SUPPLIED RECORDS START
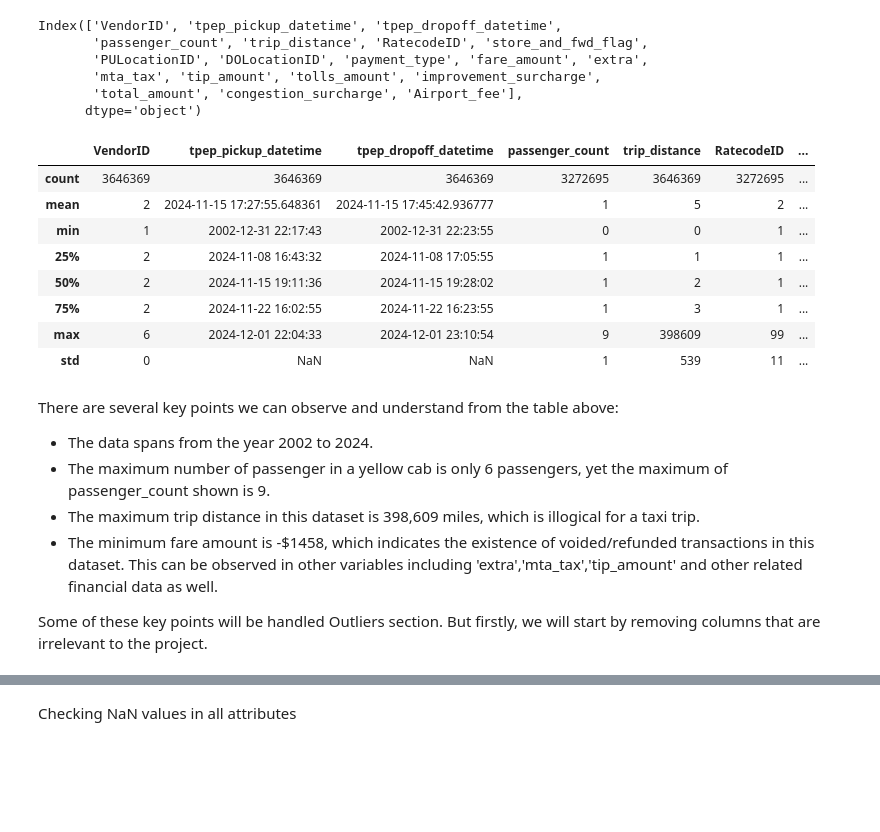
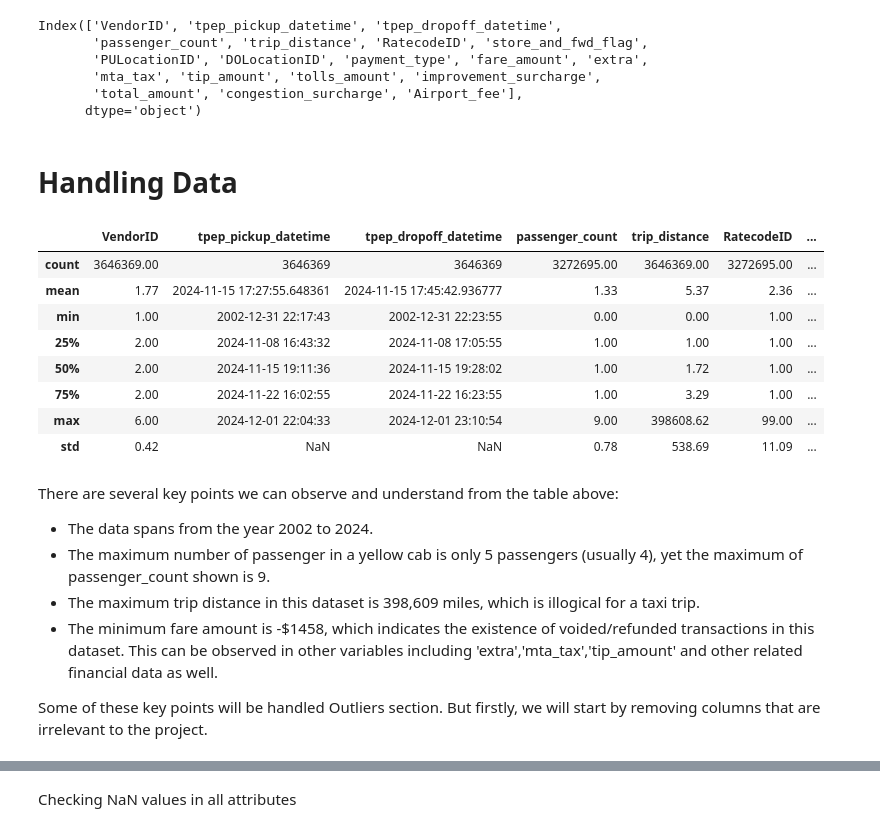
Before and after one commit to ikml-bsrn/NYC_Taxi_Trip_Duration, a Jupyter notebook: nyc_tlc_yellow.ipynb, the cells around one changed output, grey strips where cells are left out. Saved outputs shown, nothing was run; the diff lists cells and outputs as text; code cells hidden in the pictures; blank space fills up the shorter version.

```diff
--- a/nyc_tlc_yellow.ipynb
+++ b/nyc_tlc_yellow.ipynb
@@ -36,7 +36,7 @@ You should consider upgrading via the '/Library/Developer/CommandLineTools/usr/b
 Note: you may need to restart the kernel to use updated packages.
 # %%
 
-yellow_taxi_df = pd.read_parquet('yellow_tripdata_2024-11.parquet')
+yellow_taxi_df = pd.read_parquet('yellow_tripdata_2024-12.parquet')
 # %% [markdown]
 # Data Exploration
 
@@ -88,25 +88,27 @@ Index(['VendorID', 'tpep_pickup_datetime', 'tpep_dropoff_datetime',
        'mta_tax', 'tip_amount', 'tolls_amount', 'improvement_surcharge',
        'total_amount', 'congestion_surcharge', 'Airport_fee'],
       dtype='object')
+# %% [markdown]
+# Handling Data
 # %%
 # supress scientific notation by setting float_format
-pd.options.display.float_format = '{:.0f}'.format
+pd.options.display.float_format = '{:.2f}'.format
 
 yellow_taxi_df.describe()
 # %% [output]
 |  | VendorID | tpep_pickup_datetime | tpep_dropoff_datetime | passenger_count | trip_distance | RatecodeID | ... |
-| count | 3646369 | 3646369 | 3646369 | 3272695 | 3646369 | 3272695 | ... |
-| mean | 2 | 2024-11-15 17:27:55.648361 | 2024-11-15 17:45:42.936777 | 1 | 5 | 2 | ... |
-| min | 1 | 2002-12-31 22:17:43 | 2002-12-31 22:23:55 | 0 | 0 | 1 | ... |
-| 25% | 2 | 2024-11-08 16:43:32 | 2024-11-08 17:05:55 | 1 | 1 | 1 | ... |
-| 50% | 2 | 2024-11-15 19:11:36 | 2024-11-15 19:28:02 | 1 | 2 | 1 | ... |
-| 75% | 2 | 2024-11-22 16:02:55 | 2024-11-22 16:23:55 | 1 | 3 | 1 | ... |
-| max | 6 | 2024-12-01 22:04:33 | 2024-12-01 23:10:54 | 9 | 398609 | 99 | ... |
-| std | 0 | NaN | NaN | 1 | 539 | 11 | ... |
+| count | 3646369.00 | 3646369 | 3646369 | 3272695.00 | 3646369.00 | 3272695.00 | ... |
+| mean | 1.77 | 2024-11-15 17:27:55.648361 | 2024-11-15 17:45:42.936777 | 1.33 | 5.37 | 2.36 | ... |
+| min | 1.00 | 2002-12-31 22:17:43 | 2002-12-31 22:23:55 | 0.00 | 0.00 | 1.00 | ... |
+| 25% | 2.00 | 2024-11-08 16:43:32 | 2024-11-08 17:05:55 | 1.00 | 1.00 | 1.00 | ... |
+| 50% | 2.00 | 2024-11-15 19:11:36 | 2024-11-15 19:28:02 | 1.00 | 1.72 | 1.00 | ... |
+| 75% | 2.00 | 2024-11-22 16:02:55 | 2024-11-22 16:23:55 | 1.00 | 3.29 | 1.00 | ... |
+| max | 6.00 | 2024-12-01 22:04:33 | 2024-12-01 23:10:54 | 9.00 | 398608.62 | 99.00 | ... |
+| std | 0.42 | NaN | NaN | 0.78 | 538.69 | 11.09 | ... |
 # %% [markdown]
 There are several key points we can observe and understand from the table above:
 - The data spans from the year 2002 to 2024.
-- The maximum number of passenger in a yellow cab is only 6 passengers, yet the maximum of passenger_count shown is 9.
+- The maximum number of passenger in a yellow cab is only 5 passengers (usually 4), yet the maximum of passenger_count shown is 9.
 - The maximum trip distance in this dataset is 398,609 miles, which is illogical for a taxi trip.
 - The minimum fare amount is -$1458, which indicates the existence of voided/refunded transactions in this dataset. This can be observed in other variables including 'extra','mta_tax','tip_amount' and other related financial data as well.
 
```
Also changed, not shown: parts of 131 cells of this notebook, 3 other files.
SUPPLIED RECORDS END
TRY IT:
Copy the data above word for word. Pictures stay out.

TASK ANSWER:
Before and after one commit to ikml-bsrn/NYC_Taxi_Trip_Duration, a Jupyter notebook: nyc_tlc_yellow.ipynb, the cells around one changed output, grey strips where cells are left out. Saved outputs shown, nothing was run; the diff lists cells and outputs as text; code cells hidden in the pictures; blank space fills up the shorter version.

```diff
--- a/nyc_tlc_yellow.ipynb
+++ b/nyc_tlc_yellow.ipynb
@@ -36,7 +36,7 @@ You should consider upgrading via the '/Library/Developer/CommandLineTools/usr/b
 Note: you may need to restart the kernel to use updated packages.
 # %%
 
-yellow_taxi_df = pd.read_parquet('yellow_tripdata_2024-11.parquet')
+yellow_taxi_df = pd.read_parquet('yellow_tripdata_2024-12.parquet')
 # %% [markdown]
 # Data Exploration
 
@@ -88,25 +88,27 @@ Index(['VendorID', 'tpep_pickup_datetime', 'tpep_dropoff_datetime',
        'mta_tax', 'tip_amount', 'tolls_amount', 'improvement_surcharge',
        'total_amount', 'congestion_surcharge', 'Airport_fee'],
       dtype='object')
+# %% [markdown]
+# Handling Data
 # %%
 # supress scientific notation by setting float_format
-pd.options.display.float_format = '{:.0f}'.format
+pd.options.display.float_format = '{:.2f}'.format
 
 yellow_taxi_df.describe()
 # %% [output]
 |  | VendorID | tpep_pickup_datetime | tpep_dropoff_datetime | passenger_count | trip_distance | RatecodeID | ... |
-| count | 3646369 | 3646369 | 3646369 | 3272695 | 3646369 | 3272695 | ... |
-| mean | 2 | 2024-11-15 17:27:55.648361 | 2024-11-15 17:45:42.936777 | 1 | 5 | 2 | ... |
-| min | 1 | 2002-12-31 22:17:43 | 2002-12-31 22:23:55 | 0 | 0 | 1 | ... |
-| 25% | 2 | 2024-11-08 16:43:32 | 2024-11-08 17:05:55 | 1 | 1 | 1 | ... |
-| 50% | 2 | 2024-11-15 19:11:36 | 2024-11-15 19:28:02 | 1 | 2 | 1 | ... |
-| 75% | 2 | 2024-11-22 16:02:55 | 2024-11-22 16:23:55 | 1 | 3 | 1 | ... |
-| max | 6 | 2024-12-01 22:04:33 | 2024-12-01 23:10:54 | 9 | 398609 | 99 | ... |
-| std | 0 | NaN | NaN | 1 | 539 | 11 | ... |
+| count | 3646369.00 | 3646369 | 3646369 | 3272695.00 | 3646369.00 | 3272695.00 | ... |
+| mean | 1.77 | 2024-11-15 17:27:55.648361 | 2024-11-15 17:45:42.936777 | 1.33 | 5.37 | 2.36 | ... |
+| min | 1.00 | 2002-12-31 22:17:43 | 2002-12-31 22:23:55 | 0.00 | 0.00 | 1.00 | ... |
+| 25% | 2.00 | 2024-11-08 16:43:32 | 2024-11-08 17:05:55 | 1.00 | 1.00 | 1.00 | ... |
+| 50% | 2.00 | 2024-11-15 19:11:36 | 2024-11-15 19:28:02 | 1.00 | 1.72 | 1.00 | ... |
+| 75% | 2.00 | 2024-11-22 16:02:55 | 2024-11-22 16:23:55 | 1.00 | 3.29 | 1.00 | ... |
+| max | 6.00 | 2024-12-01 22:04:33 | 2024-12-01 23:10:54 | 9.00 | 398608.62 | 99.00 | ... |
+| std | 0.42 | NaN | NaN | 0.78 | 538.69 | 11.09 | ... |
 # %% [markdown]
 There are several key points we can observe and understand from the table above:
 - The data spans from the year 2002 to 2024.
-- The maximum number of passenger in a yellow cab is only 6 passengers, yet the maximum of passenger_count shown is 9.
+- The maximum number of passenger in a yellow cab is only 5 passengers (usually 4), yet the maximum of passenger_count shown is 9.
 - The maximum trip distance in this dataset is 398,609 miles, which is illogical for a taxi trip.
 - The minimum fare amount is -$1458, which indicates the existence of voided/refunded transactions in this dataset. This can be observed in other variables including 'extra','mta_tax','tip_amount' and other related financial data as well.
 
```
Also changed, not shown: parts of 131 cells of this notebook, 3 other files.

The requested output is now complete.